» **Excerpted records**:
_ _ _ _ _ _ _
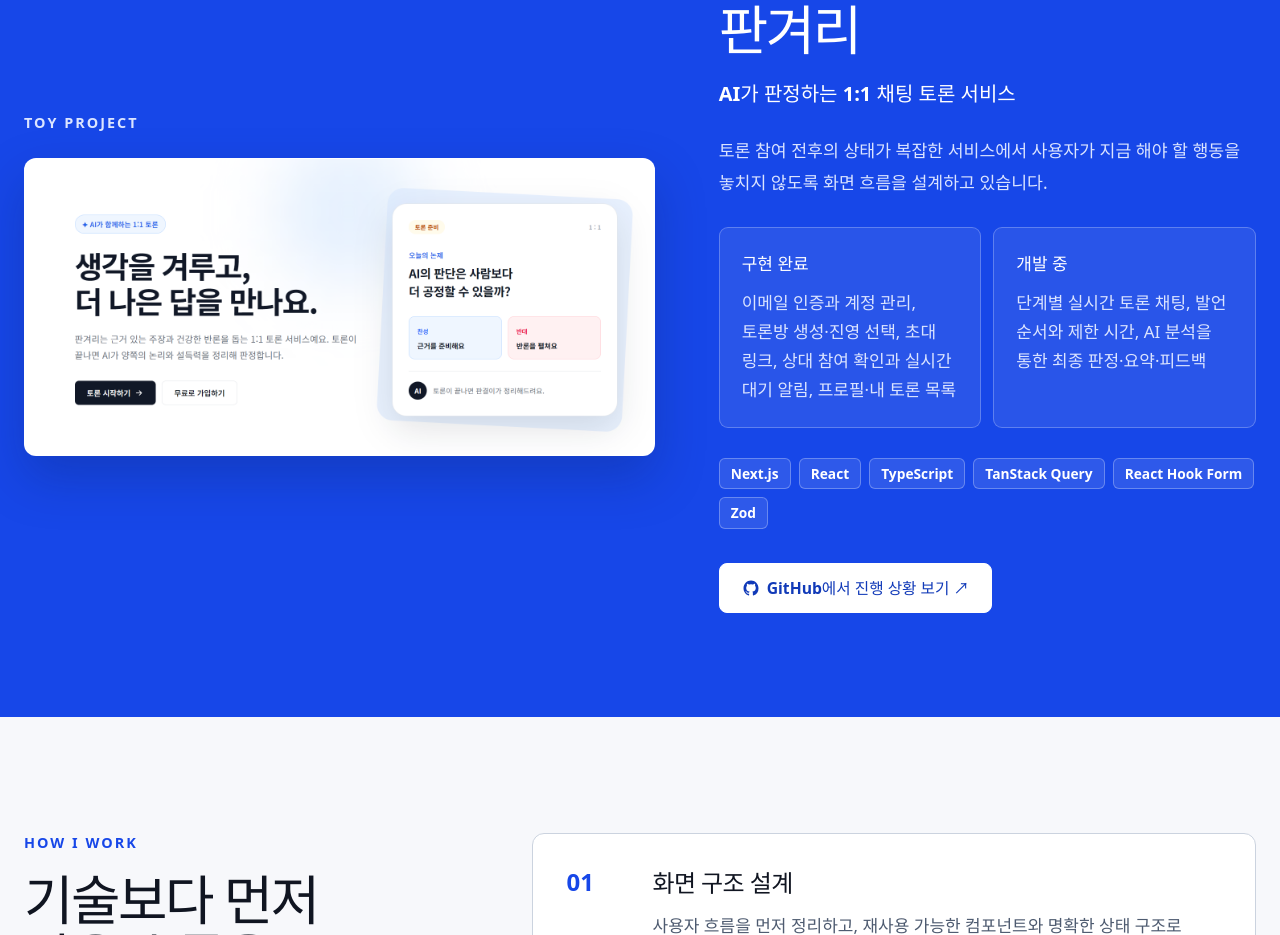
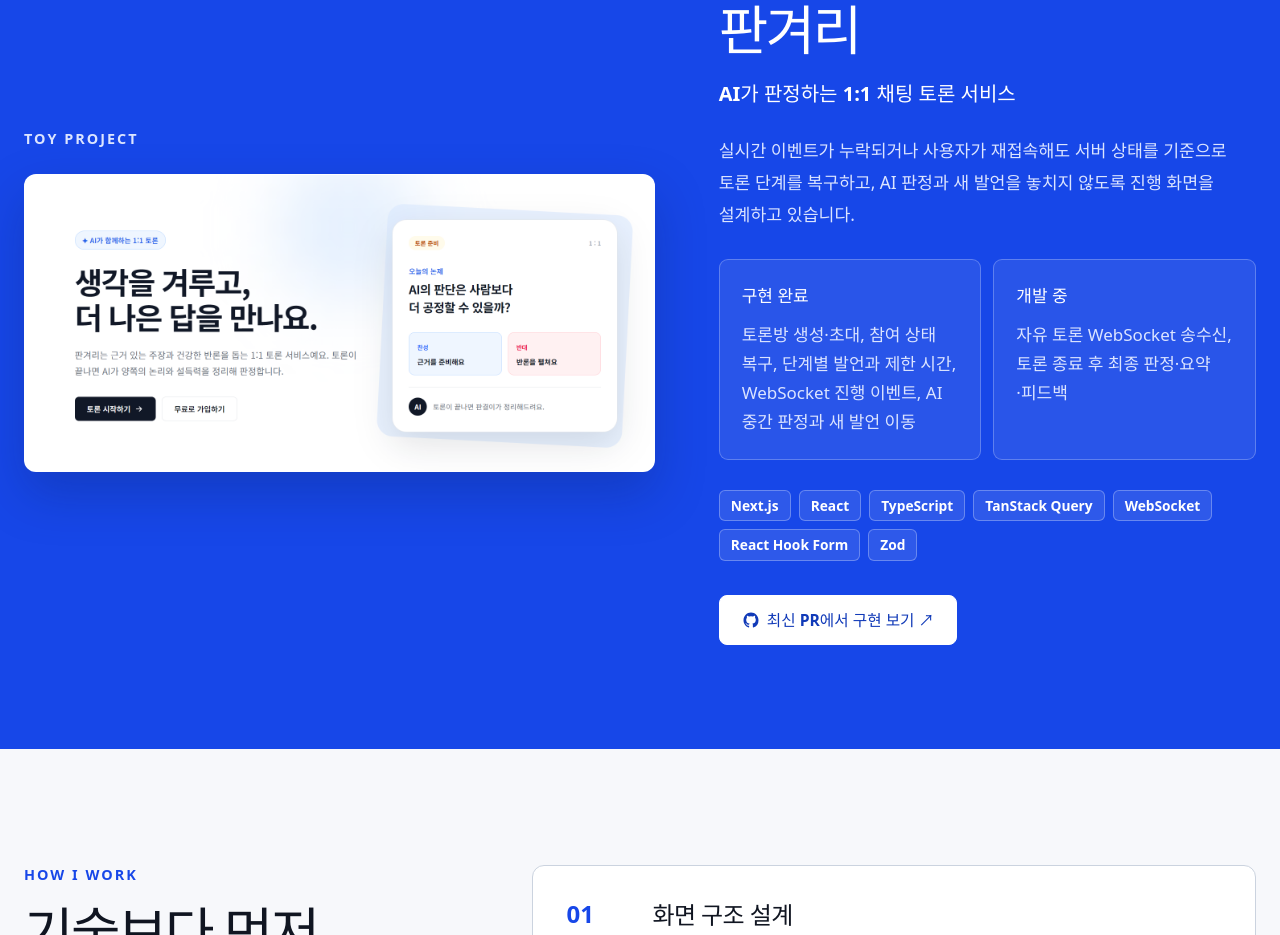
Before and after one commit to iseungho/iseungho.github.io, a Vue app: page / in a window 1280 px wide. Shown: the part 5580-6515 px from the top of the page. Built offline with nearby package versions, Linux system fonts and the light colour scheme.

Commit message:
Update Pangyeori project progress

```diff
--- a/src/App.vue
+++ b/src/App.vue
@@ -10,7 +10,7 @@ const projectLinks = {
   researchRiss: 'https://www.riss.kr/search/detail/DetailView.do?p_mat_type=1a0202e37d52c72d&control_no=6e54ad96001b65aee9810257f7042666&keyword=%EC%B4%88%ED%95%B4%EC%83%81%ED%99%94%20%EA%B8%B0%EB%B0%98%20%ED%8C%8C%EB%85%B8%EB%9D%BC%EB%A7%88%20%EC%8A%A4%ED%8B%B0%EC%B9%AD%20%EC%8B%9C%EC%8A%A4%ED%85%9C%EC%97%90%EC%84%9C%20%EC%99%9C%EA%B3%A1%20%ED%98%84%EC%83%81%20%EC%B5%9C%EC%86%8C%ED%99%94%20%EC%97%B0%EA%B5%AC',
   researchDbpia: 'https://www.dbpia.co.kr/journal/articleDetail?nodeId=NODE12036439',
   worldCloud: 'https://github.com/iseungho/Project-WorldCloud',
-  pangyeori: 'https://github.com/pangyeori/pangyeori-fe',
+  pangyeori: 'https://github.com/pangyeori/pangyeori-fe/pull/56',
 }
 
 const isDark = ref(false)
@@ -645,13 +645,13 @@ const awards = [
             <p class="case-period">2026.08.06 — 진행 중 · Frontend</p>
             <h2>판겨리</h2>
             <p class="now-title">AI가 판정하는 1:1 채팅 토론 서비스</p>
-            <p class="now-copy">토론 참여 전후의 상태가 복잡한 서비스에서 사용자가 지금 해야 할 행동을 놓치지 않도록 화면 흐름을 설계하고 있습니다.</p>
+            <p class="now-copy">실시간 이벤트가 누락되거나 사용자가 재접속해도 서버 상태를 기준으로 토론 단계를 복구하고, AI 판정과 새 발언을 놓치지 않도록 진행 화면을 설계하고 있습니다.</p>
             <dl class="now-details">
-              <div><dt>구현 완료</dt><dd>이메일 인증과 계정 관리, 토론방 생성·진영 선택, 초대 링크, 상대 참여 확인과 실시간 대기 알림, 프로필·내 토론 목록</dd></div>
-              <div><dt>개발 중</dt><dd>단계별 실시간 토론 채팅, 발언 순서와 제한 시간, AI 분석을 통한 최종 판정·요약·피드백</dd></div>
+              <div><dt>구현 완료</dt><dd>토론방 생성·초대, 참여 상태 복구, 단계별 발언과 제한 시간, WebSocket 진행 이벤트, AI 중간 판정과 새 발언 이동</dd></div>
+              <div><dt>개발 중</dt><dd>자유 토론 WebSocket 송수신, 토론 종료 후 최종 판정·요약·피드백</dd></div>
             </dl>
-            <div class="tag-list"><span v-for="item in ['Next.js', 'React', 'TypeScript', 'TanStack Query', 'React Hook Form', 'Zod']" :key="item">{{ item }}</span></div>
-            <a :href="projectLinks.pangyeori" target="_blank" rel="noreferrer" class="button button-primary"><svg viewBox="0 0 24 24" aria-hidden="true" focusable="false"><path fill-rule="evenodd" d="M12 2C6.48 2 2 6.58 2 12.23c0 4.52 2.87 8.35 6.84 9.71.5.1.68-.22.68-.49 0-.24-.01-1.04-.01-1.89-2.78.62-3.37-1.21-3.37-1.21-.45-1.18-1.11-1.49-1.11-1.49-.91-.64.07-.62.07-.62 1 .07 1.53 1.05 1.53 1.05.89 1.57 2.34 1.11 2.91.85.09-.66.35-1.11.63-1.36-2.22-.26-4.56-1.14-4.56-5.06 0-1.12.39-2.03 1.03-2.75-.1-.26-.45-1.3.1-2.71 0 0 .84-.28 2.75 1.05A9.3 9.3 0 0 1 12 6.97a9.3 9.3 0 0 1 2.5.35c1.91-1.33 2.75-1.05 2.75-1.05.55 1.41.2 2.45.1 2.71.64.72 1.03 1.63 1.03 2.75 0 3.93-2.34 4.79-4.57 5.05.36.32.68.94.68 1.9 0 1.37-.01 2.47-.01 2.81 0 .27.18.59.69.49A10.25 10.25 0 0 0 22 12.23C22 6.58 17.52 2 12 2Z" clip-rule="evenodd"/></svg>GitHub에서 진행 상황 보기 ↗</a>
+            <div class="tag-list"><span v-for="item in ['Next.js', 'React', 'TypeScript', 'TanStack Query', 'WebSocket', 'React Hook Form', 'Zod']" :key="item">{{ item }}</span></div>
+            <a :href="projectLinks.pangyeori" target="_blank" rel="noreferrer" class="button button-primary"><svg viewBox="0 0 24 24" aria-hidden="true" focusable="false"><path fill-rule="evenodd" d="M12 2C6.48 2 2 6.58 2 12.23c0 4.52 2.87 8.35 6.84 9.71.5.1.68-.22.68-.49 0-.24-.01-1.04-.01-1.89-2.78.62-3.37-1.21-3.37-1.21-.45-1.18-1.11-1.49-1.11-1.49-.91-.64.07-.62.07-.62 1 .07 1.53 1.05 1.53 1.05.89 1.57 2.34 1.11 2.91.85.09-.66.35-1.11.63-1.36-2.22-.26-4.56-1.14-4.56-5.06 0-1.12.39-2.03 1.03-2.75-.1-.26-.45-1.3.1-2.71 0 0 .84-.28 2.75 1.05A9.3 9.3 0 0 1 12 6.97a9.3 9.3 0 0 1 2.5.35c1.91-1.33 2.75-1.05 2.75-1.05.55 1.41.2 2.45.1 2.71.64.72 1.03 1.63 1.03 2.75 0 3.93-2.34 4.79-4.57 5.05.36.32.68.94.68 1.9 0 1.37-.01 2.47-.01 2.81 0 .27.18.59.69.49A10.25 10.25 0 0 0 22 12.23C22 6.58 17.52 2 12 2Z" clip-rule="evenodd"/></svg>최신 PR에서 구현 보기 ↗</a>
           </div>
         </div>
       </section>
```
_ _ _ _ _ _ _
» **What you will do**: Keeping the pictures out, output the records from above exactly and completely.

» **Final answer**:
Before and after one commit to iseungho/iseungho.github.io, a Vue app: page / in a window 1280 px wide. Shown: the part 5580-6515 px from the top of the page. Built offline with nearby package versions, Linux system fonts and the light colour scheme.

Commit message:
Update Pangyeori project progress

```diff
--- a/src/App.vue
+++ b/src/App.vue
@@ -10,7 +10,7 @@ const projectLinks = {
   researchRiss: 'https://www.riss.kr/search/detail/DetailView.do?p_mat_type=1a0202e37d52c72d&control_no=6e54ad96001b65aee9810257f7042666&keyword=%EC%B4%88%ED%95%B4%EC%83%81%ED%99%94%20%EA%B8%B0%EB%B0%98%20%ED%8C%8C%EB%85%B8%EB%9D%BC%EB%A7%88%20%EC%8A%A4%ED%8B%B0%EC%B9%AD%20%EC%8B%9C%EC%8A%A4%ED%85%9C%EC%97%90%EC%84%9C%20%EC%99%9C%EA%B3%A1%20%ED%98%84%EC%83%81%20%EC%B5%9C%EC%86%8C%ED%99%94%20%EC%97%B0%EA%B5%AC',
   researchDbpia: 'https://www.dbpia.co.kr/journal/articleDetail?nodeId=NODE12036439',
   worldCloud: 'https://github.com/iseungho/Project-WorldCloud',
-  pangyeori: 'https://github.com/pangyeori/pangyeori-fe',
+  pangyeori: 'https://github.com/pangyeori/pangyeori-fe/pull/56',
 }
 
 const isDark = ref(false)
@@ -645,13 +645,13 @@ const awards = [
             <p class="case-period">2026.08.06 — 진행 중 · Frontend</p>
             <h2>판겨리</h2>
             <p class="now-title">AI가 판정하는 1:1 채팅 토론 서비스</p>
-            <p class="now-copy">토론 참여 전후의 상태가 복잡한 서비스에서 사용자가 지금 해야 할 행동을 놓치지 않도록 화면 흐름을 설계하고 있습니다.</p>
+            <p class="now-copy">실시간 이벤트가 누락되거나 사용자가 재접속해도 서버 상태를 기준으로 토론 단계를 복구하고, AI 판정과 새 발언을 놓치지 않도록 진행 화면을 설계하고 있습니다.</p>
             <dl class="now-details">
-              <div><dt>구현 완료</dt><dd>이메일 인증과 계정 관리, 토론방 생성·진영 선택, 초대 링크, 상대 참여 확인과 실시간 대기 알림, 프로필·내 토론 목록</dd></div>
-              <div><dt>개발 중</dt><dd>단계별 실시간 토론 채팅, 발언 순서와 제한 시간, AI 분석을 통한 최종 판정·요약·피드백</dd></div>
+              <div><dt>구현 완료</dt><dd>토론방 생성·초대, 참여 상태 복구, 단계별 발언과 제한 시간, WebSocket 진행 이벤트, AI 중간 판정과 새 발언 이동</dd></div>
+              <div><dt>개발 중</dt><dd>자유 토론 WebSocket 송수신, 토론 종료 후 최종 판정·요약·피드백</dd></div>
             </dl>
-            <div class="tag-list"><span v-for="item in ['Next.js', 'React', 'TypeScript', 'TanStack Query', 'React Hook Form', 'Zod']" :key="item">{{ item }}</span></div>
-            <a :href="projectLinks.pangyeori" target="_blank" rel="noreferrer" class="button button-primary"><svg viewBox="0 0 24 24" aria-hidden="true" focusable="false"><path fill-rule="evenodd" d="M12 2C6.48 2 2 6.58 2 12.23c0 4.52 2.87 8.35 6.84 9.71.5.1.68-.22.68-.49 0-.24-.01-1.04-.01-1.89-2.78.62-3.37-1.21-3.37-1.21-.45-1.18-1.11-1.49-1.11-1.49-.91-.64.07-.62.07-.62 1 .07 1.53 1.05 1.53 1.05.89 1.57 2.34 1.11 2.91.85.09-.66.35-1.11.63-1.36-2.22-.26-4.56-1.14-4.56-5.06 0-1.12.39-2.03 1.03-2.75-.1-.26-.45-1.3.1-2.71 0 0 .84-.28 2.75 1.05A9.3 9.3 0 0 1 12 6.97a9.3 9.3 0 0 1 2.5.35c1.91-1.33 2.75-1.05 2.75-1.05.55 1.41.2 2.45.1 2.71.64.72 1.03 1.63 1.03 2.75 0 3.93-2.34 4.79-4.57 5.05.36.32.68.94.68 1.9 0 1.37-.01 2.47-.01 2.81 0 .27.18.59.69.49A10.25 10.25 0 0 0 22 12.23C22 6.58 17.52 2 12 2Z" clip-rule="evenodd"/></svg>GitHub에서 진행 상황 보기 ↗</a>
+            <div class="tag-list"><span v-for="item in ['Next.js', 'React', 'TypeScript', 'TanStack Query', 'WebSocket', 'React Hook Form', 'Zod']" :key="item">{{ item }}</span></div>
+            <a :href="projectLinks.pangyeori" target="_blank" rel="noreferrer" class="button button-primary"><svg viewBox="0 0 24 24" aria-hidden="true" focusable="false"><path fill-rule="evenodd" d="M12 2C6.48 2 2 6.58 2 12.23c0 4.52 2.87 8.35 6.84 9.71.5.1.68-.22.68-.49 0-.24-.01-1.04-.01-1.89-2.78.62-3.37-1.21-3.37-1.21-.45-1.18-1.11-1.49-1.11-1.49-.91-.64.07-.62.07-.62 1 .07 1.53 1.05 1.53 1.05.89 1.57 2.34 1.11 2.91.85.09-.66.35-1.11.63-1.36-2.22-.26-4.56-1.14-4.56-5.06 0-1.12.39-2.03 1.03-2.75-.1-.26-.45-1.3.1-2.71 0 0 .84-.28 2.75 1.05A9.3 9.3 0 0 1 12 6.97a9.3 9.3 0 0 1 2.5.35c1.91-1.33 2.75-1.05 2.75-1.05.55 1.41.2 2.45.1 2.71.64.72 1.03 1.63 1.03 2.75 0 3.93-2.34 4.79-4.57 5.05.36.32.68.94.68 1.9 0 1.37-.01 2.47-.01 2.81 0 .27.18.59.69.49A10.25 10.25 0 0 0 22 12.23C22 6.58 17.52 2 12 2Z" clip-rule="evenodd"/></svg>최신 PR에서 구현 보기 ↗</a>
           </div>
         </div>
       </section>
```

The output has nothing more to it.